---------- MATERIAL FOR THIS EXERCISE
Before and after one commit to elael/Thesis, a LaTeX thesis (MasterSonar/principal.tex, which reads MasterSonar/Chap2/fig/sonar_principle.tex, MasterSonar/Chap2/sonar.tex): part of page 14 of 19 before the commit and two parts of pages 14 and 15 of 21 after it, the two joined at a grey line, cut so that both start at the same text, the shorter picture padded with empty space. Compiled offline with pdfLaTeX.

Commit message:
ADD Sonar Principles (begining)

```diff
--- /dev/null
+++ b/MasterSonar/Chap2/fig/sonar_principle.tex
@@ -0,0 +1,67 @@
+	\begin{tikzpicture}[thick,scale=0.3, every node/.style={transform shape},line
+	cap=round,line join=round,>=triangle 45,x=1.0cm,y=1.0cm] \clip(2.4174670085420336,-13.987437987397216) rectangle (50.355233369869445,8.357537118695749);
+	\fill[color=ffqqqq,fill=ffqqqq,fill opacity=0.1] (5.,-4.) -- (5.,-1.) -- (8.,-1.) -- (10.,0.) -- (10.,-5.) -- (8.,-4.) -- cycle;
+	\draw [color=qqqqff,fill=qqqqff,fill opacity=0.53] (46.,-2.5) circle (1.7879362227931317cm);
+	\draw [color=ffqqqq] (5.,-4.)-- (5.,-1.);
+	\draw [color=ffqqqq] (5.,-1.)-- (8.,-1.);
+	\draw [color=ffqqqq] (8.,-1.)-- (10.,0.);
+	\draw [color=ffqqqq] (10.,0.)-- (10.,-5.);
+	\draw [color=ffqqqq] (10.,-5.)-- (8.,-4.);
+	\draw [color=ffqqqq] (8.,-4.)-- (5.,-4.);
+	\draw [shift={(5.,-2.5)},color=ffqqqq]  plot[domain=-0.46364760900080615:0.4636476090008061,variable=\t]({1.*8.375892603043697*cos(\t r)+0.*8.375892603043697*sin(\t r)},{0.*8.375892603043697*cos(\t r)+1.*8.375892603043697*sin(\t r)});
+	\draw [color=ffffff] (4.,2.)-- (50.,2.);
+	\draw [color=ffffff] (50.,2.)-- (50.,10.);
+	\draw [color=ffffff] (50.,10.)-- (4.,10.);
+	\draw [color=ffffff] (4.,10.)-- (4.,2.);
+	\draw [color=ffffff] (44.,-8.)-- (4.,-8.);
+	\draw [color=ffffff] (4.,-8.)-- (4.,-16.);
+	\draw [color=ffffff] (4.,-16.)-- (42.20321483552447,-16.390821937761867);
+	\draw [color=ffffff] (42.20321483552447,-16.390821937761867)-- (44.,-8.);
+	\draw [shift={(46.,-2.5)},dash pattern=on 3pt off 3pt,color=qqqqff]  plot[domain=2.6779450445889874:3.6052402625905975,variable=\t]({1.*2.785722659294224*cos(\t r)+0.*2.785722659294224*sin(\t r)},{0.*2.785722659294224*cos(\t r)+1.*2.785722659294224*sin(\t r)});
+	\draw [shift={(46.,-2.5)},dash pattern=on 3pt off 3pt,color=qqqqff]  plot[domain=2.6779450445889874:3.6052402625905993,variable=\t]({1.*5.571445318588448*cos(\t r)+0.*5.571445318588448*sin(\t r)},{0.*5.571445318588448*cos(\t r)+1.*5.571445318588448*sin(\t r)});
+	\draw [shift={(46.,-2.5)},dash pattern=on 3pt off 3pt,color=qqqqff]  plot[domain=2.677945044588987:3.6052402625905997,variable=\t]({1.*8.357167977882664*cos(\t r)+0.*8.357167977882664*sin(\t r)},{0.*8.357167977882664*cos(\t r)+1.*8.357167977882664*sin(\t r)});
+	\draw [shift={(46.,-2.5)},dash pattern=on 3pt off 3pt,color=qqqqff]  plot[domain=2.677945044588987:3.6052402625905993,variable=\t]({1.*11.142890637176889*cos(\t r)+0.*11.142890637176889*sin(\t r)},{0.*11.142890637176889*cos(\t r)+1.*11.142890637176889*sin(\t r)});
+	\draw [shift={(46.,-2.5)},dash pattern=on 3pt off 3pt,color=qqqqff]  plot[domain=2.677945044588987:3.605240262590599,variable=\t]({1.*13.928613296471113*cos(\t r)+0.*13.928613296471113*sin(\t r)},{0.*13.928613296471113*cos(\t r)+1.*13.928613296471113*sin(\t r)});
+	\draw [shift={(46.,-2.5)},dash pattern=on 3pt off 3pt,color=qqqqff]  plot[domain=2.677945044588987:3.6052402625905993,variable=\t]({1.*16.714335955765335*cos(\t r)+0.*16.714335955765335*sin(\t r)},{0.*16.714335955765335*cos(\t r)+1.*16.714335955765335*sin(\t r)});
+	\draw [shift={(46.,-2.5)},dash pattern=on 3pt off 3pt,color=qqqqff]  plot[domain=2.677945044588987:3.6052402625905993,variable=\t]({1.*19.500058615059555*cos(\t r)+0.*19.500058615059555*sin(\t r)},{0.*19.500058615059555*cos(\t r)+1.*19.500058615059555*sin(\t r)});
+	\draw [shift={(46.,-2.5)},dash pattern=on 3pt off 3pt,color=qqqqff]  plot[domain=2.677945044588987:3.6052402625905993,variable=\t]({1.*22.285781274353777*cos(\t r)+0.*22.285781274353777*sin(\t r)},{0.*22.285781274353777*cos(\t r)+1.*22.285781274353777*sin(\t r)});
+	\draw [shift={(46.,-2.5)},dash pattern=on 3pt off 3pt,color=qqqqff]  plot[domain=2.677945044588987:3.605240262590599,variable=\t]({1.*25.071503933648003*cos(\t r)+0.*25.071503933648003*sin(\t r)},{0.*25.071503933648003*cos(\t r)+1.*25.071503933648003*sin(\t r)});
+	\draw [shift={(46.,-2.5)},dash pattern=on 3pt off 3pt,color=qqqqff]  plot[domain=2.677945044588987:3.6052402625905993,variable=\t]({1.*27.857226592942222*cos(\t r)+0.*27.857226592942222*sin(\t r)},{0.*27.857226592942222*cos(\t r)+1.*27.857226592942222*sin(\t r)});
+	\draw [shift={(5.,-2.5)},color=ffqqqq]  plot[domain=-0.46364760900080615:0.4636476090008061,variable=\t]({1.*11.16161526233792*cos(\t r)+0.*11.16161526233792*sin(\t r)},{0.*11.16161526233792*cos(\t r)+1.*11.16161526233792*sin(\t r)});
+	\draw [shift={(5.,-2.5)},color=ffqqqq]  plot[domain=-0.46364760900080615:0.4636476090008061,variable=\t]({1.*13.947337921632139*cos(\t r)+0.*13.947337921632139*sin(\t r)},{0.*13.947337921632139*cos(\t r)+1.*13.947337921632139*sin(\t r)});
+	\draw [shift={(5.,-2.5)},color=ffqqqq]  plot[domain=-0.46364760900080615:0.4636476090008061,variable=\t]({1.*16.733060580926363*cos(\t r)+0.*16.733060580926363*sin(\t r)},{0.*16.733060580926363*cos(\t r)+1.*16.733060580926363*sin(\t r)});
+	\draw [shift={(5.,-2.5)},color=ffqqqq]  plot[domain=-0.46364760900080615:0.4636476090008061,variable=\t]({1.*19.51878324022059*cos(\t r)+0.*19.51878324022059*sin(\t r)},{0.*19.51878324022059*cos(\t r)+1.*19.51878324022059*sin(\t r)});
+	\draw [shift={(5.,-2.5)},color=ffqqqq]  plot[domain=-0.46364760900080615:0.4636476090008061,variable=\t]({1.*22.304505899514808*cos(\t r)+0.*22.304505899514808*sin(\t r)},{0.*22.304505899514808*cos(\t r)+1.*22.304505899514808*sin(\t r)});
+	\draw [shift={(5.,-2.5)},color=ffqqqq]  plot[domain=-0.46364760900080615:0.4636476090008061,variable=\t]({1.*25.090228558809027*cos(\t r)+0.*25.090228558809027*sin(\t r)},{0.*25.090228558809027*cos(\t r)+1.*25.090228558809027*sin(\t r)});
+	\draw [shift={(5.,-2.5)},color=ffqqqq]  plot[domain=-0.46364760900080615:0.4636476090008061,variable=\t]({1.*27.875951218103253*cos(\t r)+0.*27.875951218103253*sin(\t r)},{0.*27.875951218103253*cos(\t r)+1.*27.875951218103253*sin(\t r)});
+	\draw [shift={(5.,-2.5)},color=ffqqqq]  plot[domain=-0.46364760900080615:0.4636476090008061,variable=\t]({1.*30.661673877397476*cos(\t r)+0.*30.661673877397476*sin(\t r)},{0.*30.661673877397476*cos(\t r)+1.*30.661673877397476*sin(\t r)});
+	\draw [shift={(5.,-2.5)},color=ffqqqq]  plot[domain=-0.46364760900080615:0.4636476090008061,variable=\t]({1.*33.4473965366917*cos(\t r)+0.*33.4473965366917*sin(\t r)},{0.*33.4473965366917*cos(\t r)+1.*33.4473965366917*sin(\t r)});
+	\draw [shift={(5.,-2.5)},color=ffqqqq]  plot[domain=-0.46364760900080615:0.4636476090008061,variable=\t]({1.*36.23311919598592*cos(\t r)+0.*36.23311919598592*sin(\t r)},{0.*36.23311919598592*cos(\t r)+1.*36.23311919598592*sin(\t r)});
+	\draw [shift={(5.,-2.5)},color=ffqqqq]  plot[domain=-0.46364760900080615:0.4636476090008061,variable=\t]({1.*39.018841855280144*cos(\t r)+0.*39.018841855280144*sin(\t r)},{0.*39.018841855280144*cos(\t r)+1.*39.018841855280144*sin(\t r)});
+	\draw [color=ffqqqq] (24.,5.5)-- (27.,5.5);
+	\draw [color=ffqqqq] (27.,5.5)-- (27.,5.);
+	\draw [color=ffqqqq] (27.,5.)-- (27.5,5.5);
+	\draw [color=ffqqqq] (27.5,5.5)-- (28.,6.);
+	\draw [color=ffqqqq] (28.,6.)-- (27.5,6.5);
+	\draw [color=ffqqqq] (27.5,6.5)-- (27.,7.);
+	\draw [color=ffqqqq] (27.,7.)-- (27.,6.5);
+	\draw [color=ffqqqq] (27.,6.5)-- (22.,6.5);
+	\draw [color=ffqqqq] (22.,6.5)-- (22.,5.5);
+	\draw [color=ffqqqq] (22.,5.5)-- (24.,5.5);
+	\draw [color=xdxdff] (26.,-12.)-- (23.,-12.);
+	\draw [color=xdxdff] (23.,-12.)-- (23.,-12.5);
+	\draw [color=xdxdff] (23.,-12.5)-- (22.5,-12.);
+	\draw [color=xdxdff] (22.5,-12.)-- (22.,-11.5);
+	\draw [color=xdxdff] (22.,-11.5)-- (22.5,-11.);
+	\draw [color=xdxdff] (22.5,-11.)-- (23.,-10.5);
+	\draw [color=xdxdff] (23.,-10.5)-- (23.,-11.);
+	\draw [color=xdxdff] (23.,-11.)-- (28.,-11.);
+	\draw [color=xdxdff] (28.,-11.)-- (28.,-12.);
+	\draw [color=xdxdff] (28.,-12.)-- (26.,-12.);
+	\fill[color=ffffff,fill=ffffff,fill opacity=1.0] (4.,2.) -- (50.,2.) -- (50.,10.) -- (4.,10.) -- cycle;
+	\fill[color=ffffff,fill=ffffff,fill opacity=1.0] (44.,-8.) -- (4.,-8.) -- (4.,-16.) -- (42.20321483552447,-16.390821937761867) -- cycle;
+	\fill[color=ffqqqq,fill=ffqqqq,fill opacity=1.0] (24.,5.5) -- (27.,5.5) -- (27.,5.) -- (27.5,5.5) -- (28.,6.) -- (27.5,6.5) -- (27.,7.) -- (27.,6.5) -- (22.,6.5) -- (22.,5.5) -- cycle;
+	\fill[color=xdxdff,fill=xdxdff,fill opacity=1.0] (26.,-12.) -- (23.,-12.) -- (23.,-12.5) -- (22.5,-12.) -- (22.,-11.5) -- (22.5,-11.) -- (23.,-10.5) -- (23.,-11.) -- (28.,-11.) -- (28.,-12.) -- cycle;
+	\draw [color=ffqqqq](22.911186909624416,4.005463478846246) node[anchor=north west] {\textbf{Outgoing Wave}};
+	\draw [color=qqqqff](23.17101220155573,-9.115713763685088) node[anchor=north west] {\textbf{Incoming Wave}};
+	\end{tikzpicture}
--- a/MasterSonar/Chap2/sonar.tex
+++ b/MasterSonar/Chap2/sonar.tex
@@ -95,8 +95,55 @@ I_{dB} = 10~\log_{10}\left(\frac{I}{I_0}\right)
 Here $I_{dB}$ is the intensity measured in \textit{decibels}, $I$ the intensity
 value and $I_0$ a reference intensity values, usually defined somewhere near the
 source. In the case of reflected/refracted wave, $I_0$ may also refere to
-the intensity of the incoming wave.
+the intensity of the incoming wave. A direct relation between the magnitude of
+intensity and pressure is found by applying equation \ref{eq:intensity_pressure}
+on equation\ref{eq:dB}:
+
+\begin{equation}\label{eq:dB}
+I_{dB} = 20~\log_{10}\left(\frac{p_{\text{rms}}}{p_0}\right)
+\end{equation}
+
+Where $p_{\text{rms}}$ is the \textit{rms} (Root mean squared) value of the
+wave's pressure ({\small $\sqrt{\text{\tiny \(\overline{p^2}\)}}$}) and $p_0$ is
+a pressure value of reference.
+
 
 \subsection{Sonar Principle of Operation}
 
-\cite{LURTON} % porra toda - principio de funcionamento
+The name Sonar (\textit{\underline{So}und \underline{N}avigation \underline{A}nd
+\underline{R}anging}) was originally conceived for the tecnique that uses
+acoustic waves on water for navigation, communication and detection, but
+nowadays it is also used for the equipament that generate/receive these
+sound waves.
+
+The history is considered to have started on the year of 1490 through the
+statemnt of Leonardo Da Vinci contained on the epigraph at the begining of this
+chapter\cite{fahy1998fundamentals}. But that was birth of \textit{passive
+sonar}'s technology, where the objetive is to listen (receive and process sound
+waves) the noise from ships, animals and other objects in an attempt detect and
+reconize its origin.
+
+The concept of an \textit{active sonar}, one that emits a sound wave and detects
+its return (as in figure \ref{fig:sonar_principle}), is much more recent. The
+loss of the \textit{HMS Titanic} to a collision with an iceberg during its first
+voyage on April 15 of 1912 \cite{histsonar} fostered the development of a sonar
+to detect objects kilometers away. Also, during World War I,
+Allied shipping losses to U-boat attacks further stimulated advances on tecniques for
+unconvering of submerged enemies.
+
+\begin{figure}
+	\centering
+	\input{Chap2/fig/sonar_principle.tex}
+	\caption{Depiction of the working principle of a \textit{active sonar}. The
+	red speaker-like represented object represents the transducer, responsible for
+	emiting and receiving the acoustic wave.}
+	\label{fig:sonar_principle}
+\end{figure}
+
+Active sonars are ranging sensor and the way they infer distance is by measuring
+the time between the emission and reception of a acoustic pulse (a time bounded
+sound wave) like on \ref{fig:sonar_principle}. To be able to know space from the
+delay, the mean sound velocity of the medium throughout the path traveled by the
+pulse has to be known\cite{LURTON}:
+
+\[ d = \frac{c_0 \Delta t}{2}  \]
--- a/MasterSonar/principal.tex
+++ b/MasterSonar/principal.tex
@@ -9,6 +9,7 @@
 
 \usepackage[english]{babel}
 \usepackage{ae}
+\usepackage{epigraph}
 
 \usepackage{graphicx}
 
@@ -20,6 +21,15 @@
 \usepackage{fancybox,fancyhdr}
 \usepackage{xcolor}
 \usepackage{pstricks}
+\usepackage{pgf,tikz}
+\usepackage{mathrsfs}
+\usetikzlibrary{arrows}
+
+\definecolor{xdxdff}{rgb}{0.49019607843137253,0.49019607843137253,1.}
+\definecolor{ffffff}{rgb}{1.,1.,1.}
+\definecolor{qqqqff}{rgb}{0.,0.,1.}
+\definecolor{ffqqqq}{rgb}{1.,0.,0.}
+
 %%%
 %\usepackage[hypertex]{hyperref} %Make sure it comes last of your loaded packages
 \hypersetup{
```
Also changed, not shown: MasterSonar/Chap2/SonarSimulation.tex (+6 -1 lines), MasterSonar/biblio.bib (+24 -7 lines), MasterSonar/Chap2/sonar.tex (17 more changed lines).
--------------------
WORK INSTRUCTION | Where a line of the data holds "fill", show that line.

WRITTEN REPLY |
+	\fill[color=ffqqqq,fill=ffqqqq,fill opacity=0.1] (5.,-4.) -- (5.,-1.) -- (8.,-1.) -- (10.,0.) -- (10.,-5.) -- (8.,-4.) -- cycle;
+	\draw [color=qqqqff,fill=qqqqff,fill opacity=0.53] (46.,-2.5) circle (1.7879362227931317cm);
+	\fill[color=ffffff,fill=ffffff,fill opacity=1.0] (4.,2.) -- (50.,2.) -- (50.,10.) -- (4.,10.) -- cycle;
+	\fill[color=ffffff,fill=ffffff,fill opacity=1.0] (44.,-8.) -- (4.,-8.) -- (4.,-16.) -- (42.20321483552447,-16.390821937761867) -- cycle;
+	\fill[color=ffqqqq,fill=ffqqqq,fill opacity=1.0] (24.,5.5) -- (27.,5.5) -- (27.,5.) -- (27.5,5.5) -- (28.,6.) -- (27.5,6.5) -- (27.,7.) -- (27.,6.5) -- (22.,6.5) -- (22.,5.5) -- cycle;
+	\fill[color=xdxdff,fill=xdxdff,fill opacity=1.0] (26.,-12.) -- (23.,-12.) -- (23.,-12.5) -- (22.5,-12.) -- (22.,-11.5) -- (22.5,-11.) -- (23.,-10.5) -- (23.,-11.) -- (28.,-11.) -- (28.,-12.) -- cycle;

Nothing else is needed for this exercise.